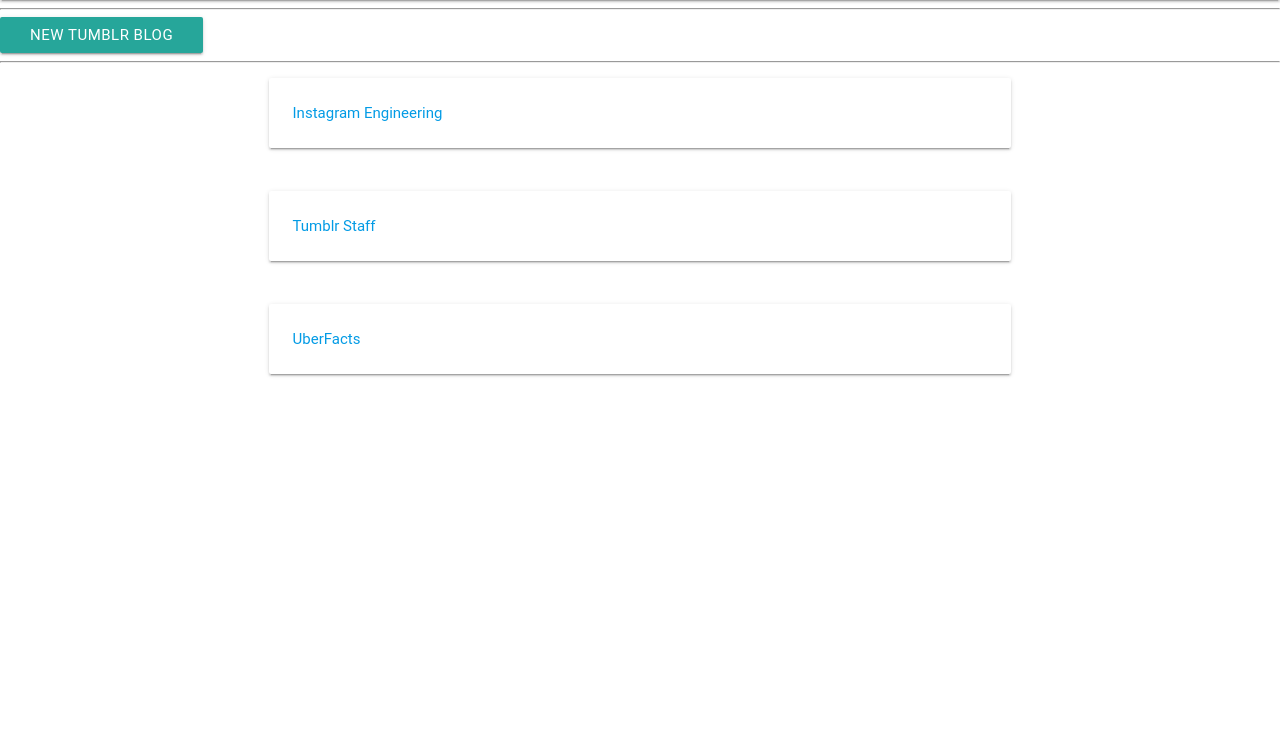
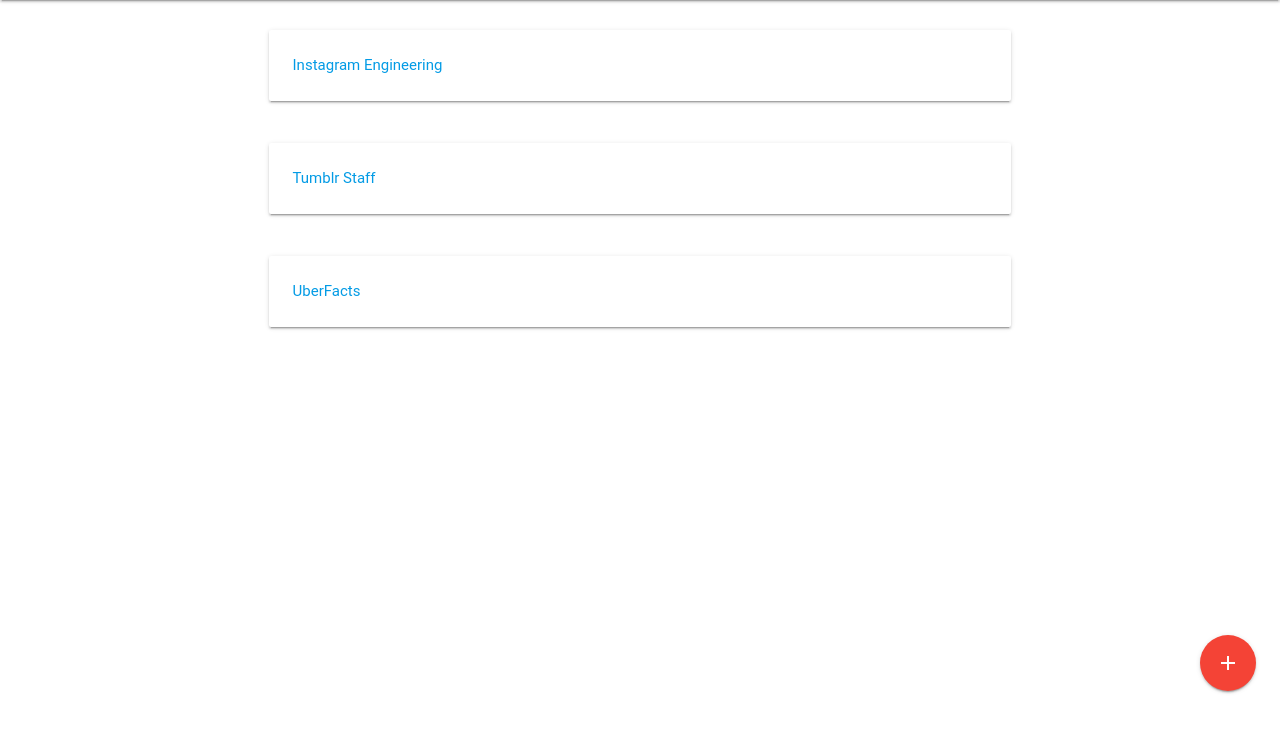
Before and after one commit to joeirimpan/blogagg, a Django app: template blog/templates/blogs_list.html in a window 1280 px wide. Shown: the part 64-800 px from the top of the page. Run offline with Django 3.2, Linux system fonts and the light colour scheme; the template is opened without the code that fills it: values that come from a table or form of the project are taken from there, others are empty; data comes from the database, SQL or seed files in the repository; parts of the project's set-up code (start-up, migrations or seed data) failed here and were passed over; some libraries are stand-ins or nearby versions; some web fonts are replaced.

Commit message:
Add floating action button

```diff
--- a/blog/templates/blogs_list.html
+++ b/blog/templates/blogs_list.html
@@ -2,11 +2,11 @@
 
 {%  block content %}
 
-<hr>
+<br>
 
-<a href="{% url 'blog_new' %}" class="waves-effect waves-light btn">New Tumblr Blog</a>
-
-<hr>
+<div class="fixed-action-btn" style="bottom: 45px; right: 24px;">
+<a href="{% url 'blog_new' %}" class="btn-floating btn-large waves-effect waves-light red"><i class="material-icons">add</i></a>
+</div>
 
 <div class="container">
 
```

....................

The whole listing above should be restated word for word, minus any images.

Response to the exercise:
Before and after one commit to joeirimpan/blogagg, a Django app: template blog/templates/blogs_list.html in a window 1280 px wide. Shown: the part 64-800 px from the top of the page. Run offline with Django 3.2, Linux system fonts and the light colour scheme; the template is opened without the code that fills it: values that come from a table or form of the project are taken from there, others are empty; data comes from the database, SQL or seed files in the repository; parts of the project's set-up code (start-up, migrations or seed data) failed here and were passed over; some libraries are stand-ins or nearby versions; some web fonts are replaced.

Commit message:
Add floating action button

```diff
--- a/blog/templates/blogs_list.html
+++ b/blog/templates/blogs_list.html
@@ -2,11 +2,11 @@
 
 {%  block content %}
 
-<hr>
+<br>
 
-<a href="{% url 'blog_new' %}" class="waves-effect waves-light btn">New Tumblr Blog</a>
-
-<hr>
+<div class="fixed-action-btn" style="bottom: 45px; right: 24px;">
+<a href="{% url 'blog_new' %}" class="btn-floating btn-large waves-effect waves-light red"><i class="material-icons">add</i></a>
+</div>
 
 <div class="container">
 
```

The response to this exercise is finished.